• **Exercise goal**: The records below are split into lines. How many of those lines contain the string "Interior"? Reply with the number only.

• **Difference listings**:

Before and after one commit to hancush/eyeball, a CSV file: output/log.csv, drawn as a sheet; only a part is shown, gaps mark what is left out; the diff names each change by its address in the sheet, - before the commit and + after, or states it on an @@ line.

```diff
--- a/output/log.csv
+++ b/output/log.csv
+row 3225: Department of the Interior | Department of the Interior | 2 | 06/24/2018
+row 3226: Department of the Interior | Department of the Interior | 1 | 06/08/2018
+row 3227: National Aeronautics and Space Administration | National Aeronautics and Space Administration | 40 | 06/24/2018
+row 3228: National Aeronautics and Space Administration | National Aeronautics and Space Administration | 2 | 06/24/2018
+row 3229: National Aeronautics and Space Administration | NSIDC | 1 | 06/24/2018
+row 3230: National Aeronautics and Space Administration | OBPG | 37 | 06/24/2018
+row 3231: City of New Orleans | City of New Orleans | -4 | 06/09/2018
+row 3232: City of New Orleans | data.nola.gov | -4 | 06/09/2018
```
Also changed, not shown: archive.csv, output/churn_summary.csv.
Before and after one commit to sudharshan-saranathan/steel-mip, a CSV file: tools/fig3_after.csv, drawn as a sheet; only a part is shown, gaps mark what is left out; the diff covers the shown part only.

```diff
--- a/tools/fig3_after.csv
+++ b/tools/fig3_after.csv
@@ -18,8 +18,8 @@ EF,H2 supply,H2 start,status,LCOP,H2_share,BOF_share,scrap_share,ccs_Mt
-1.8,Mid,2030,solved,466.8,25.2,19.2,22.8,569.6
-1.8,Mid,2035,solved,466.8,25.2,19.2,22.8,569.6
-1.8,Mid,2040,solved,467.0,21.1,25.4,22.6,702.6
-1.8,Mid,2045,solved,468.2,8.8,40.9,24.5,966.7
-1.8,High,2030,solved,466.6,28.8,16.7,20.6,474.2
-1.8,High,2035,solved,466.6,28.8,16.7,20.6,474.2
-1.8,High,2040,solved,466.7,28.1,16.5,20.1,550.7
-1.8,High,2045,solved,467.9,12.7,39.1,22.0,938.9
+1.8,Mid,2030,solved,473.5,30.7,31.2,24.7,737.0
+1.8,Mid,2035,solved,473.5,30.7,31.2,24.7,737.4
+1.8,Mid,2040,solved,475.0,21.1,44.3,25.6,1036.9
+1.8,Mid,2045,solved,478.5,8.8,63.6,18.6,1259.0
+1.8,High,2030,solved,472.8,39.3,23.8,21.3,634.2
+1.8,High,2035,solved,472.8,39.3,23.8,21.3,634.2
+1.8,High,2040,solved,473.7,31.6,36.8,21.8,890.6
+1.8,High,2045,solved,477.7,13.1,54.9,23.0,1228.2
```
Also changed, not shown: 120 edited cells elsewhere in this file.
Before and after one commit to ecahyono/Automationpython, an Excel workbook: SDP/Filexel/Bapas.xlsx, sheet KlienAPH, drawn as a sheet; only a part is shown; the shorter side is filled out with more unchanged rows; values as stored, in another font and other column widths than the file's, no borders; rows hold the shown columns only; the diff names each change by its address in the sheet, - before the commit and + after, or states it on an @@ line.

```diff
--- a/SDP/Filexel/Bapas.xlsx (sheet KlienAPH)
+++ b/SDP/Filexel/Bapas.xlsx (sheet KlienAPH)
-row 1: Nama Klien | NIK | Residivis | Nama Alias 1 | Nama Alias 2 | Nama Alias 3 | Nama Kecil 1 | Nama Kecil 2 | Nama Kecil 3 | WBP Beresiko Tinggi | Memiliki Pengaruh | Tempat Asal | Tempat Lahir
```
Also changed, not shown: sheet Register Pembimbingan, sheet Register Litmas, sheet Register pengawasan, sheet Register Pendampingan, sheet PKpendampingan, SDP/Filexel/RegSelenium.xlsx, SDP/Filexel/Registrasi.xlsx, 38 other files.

• **Answer section**: 2